“This film highlights a few difficult truths about Alzheimer’s disease – how it disproportionately affects women, both as individuals suffering with the disease and as caregivers, and its long-term impact,” said Barbara Chambers, Senior Engagement Officer of Cure Alzheimer’s Fund. “BBDO is well known for its creativity and sensitivity and we are so grateful for all of their talent and work in producing this film.”
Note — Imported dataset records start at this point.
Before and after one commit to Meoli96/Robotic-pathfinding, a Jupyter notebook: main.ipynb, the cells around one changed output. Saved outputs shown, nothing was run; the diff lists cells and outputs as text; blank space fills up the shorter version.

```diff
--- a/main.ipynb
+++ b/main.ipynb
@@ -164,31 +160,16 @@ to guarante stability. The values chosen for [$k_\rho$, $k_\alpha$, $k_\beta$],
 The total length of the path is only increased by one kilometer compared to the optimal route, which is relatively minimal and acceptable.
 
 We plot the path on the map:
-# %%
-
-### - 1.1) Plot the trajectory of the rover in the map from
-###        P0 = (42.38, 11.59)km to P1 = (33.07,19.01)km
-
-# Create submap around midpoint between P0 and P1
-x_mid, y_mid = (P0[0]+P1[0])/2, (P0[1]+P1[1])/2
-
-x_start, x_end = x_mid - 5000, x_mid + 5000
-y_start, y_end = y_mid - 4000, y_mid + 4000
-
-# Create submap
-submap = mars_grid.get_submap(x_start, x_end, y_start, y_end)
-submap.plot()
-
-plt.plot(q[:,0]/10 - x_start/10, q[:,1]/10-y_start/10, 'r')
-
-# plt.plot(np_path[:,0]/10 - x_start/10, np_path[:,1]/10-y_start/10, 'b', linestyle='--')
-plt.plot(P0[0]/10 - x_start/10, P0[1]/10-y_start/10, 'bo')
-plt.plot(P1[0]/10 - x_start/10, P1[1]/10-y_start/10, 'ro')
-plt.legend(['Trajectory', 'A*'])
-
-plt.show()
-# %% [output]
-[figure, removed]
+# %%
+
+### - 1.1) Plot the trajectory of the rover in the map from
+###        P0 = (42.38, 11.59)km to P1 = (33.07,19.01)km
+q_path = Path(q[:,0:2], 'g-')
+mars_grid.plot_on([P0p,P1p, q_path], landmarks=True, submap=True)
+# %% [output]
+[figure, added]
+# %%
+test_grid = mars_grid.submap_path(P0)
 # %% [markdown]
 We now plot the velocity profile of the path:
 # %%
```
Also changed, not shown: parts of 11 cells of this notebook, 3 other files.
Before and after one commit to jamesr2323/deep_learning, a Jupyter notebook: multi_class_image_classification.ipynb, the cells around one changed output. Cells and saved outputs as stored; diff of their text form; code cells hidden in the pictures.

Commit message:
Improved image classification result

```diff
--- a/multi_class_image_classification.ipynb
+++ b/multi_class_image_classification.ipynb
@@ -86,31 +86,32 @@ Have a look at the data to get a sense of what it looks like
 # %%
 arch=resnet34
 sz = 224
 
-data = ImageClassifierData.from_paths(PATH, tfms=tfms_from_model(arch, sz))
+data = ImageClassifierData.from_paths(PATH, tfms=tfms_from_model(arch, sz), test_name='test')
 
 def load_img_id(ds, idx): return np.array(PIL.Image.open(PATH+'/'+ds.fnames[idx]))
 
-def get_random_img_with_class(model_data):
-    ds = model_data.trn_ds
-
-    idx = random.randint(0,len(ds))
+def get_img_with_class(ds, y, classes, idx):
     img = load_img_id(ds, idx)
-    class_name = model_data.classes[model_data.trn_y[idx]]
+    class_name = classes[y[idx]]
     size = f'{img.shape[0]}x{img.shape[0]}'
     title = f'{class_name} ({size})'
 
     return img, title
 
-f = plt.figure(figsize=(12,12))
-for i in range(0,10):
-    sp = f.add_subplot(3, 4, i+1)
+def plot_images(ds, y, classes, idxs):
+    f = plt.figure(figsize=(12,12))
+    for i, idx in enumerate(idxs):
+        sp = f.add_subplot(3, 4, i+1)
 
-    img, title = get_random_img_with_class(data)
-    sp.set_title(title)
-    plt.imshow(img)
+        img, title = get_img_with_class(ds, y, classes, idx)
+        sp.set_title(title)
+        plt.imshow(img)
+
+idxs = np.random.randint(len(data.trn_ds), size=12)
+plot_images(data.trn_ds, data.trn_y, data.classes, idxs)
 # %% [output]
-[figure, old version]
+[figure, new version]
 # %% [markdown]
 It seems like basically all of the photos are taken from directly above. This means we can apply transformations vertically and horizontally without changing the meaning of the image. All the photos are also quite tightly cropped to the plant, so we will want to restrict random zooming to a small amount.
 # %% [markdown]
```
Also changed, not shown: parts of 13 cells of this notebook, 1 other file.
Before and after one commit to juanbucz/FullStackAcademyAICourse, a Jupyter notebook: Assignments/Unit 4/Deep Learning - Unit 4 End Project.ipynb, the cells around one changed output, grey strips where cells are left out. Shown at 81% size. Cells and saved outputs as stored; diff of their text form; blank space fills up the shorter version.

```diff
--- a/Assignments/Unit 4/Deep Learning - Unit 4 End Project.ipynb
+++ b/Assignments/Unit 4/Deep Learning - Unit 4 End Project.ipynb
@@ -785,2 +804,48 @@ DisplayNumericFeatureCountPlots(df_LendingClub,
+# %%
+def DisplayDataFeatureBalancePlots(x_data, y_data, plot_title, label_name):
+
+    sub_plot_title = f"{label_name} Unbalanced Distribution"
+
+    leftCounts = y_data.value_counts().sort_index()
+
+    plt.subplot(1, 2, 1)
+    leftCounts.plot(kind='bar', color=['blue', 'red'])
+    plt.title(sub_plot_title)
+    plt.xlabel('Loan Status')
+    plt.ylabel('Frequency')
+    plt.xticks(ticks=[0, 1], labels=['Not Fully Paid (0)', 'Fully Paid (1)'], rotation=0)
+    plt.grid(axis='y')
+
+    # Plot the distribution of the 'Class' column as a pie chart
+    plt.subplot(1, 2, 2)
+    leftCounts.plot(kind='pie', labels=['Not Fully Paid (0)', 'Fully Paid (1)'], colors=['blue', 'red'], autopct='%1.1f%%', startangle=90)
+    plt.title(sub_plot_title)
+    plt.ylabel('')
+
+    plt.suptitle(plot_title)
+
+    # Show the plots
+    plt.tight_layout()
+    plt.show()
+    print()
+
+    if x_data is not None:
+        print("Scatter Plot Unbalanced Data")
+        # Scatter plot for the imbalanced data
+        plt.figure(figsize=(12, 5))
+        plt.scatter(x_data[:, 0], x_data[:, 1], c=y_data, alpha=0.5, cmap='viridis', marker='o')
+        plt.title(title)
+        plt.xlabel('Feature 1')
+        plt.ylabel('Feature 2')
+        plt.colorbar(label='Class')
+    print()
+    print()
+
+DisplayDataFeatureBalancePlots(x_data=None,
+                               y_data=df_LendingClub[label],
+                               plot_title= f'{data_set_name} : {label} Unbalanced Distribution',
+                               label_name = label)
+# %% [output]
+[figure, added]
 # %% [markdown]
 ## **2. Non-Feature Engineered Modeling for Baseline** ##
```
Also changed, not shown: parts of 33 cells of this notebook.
Studies show that women develop Alzheimer’s disease at twice the rate of men, and by the age of 75 a woman is three times more likely to have Alzheimer’s than a man. In 2017, Cure Alzheimer’s Fund launched a new website – WomenandAlzheimers.org – committed to providing women with information dedicated to their struggle with this devastating illness. Additionally, the Wellesley-based organization is funding major research projects focused on the relationship between women and Alzheimer’s disease.
The PSA is playing through April 26th on more than 16,000 movie screens in over 200 markets including the major metropolitan areas of Atlanta, Boston, Chicago, Dallas, Los Angeles, Philadelphia, New York, San Francisco, Seattle and Washington, DC. The film will continue to run in theater lobbies through May 31st.
The “Daughter and Mother” PSA was recently awarded a Silver Hugo award at the Chicago International Film Festival and was named AdWeek’s Ad of the Day on March 26th.
In 2017, Cure Alzheimer’s Fund distributed $15.7 million in research grants to scientists around the world. The non-profit saw growth in research spending last year, both in terms of the research dollars expended and number of projects funded. A total of 67 projects were distributed throughout the year. Since its founding in 2004, Cure Alzheimer’s Fund has surpassed $67 million in research spending and funded more than 300 projects.
Alzheimer’s is the sixth leading cause of death in the US and is the country’s most expensive disease, with care for it and other forms of dementia costing more than $250 billion this year. There are currently 6 million people in the U.S. with Alzheimer’s and nearly 50 million worldwide, and this is expected to triple in the next 30 years.